GIVEN ENTRIES -
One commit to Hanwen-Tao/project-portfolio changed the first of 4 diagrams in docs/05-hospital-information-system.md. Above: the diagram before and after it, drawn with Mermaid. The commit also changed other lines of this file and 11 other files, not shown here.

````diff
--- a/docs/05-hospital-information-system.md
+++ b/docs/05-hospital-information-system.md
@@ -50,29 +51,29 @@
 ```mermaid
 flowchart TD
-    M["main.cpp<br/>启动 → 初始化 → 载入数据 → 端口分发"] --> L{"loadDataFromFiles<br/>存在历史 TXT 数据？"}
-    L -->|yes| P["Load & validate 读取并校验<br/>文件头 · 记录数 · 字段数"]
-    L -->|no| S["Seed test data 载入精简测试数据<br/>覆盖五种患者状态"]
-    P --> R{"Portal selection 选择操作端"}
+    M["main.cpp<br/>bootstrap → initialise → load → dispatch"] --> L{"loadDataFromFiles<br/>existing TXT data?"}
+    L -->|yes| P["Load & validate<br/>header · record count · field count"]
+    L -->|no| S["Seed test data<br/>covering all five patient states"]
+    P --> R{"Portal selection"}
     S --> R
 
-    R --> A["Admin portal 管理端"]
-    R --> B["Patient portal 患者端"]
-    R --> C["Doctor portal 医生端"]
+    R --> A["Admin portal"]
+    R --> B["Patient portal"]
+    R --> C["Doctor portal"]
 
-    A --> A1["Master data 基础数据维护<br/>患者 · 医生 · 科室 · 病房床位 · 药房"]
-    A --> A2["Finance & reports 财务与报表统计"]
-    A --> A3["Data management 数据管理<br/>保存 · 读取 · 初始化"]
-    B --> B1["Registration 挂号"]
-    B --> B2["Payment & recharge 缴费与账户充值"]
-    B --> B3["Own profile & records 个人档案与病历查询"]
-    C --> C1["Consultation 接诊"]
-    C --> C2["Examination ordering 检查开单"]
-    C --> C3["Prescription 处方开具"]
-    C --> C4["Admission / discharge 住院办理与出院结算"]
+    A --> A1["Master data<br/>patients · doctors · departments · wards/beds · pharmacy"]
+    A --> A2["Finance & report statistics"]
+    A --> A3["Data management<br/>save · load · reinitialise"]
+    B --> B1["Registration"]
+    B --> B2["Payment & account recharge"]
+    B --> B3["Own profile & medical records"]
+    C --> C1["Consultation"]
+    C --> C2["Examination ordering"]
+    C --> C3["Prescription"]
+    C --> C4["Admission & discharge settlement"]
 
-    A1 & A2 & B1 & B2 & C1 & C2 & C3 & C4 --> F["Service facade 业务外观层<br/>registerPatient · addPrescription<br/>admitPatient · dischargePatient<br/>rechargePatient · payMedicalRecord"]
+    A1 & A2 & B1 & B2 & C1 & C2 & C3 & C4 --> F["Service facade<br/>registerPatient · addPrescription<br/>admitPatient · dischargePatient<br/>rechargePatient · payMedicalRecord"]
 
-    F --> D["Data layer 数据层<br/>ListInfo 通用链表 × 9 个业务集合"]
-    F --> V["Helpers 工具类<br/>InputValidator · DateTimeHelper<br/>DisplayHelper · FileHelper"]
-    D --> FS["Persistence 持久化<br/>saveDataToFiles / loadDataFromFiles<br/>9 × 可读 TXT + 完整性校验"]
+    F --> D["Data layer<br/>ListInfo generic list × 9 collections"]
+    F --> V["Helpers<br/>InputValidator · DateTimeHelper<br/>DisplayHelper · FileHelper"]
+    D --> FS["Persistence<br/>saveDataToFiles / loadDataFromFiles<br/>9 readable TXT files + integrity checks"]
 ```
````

BRIEF -
Return the number of lines in the data above that include the word "profile", and nothing else.

EXERCISE RESPONSE -
2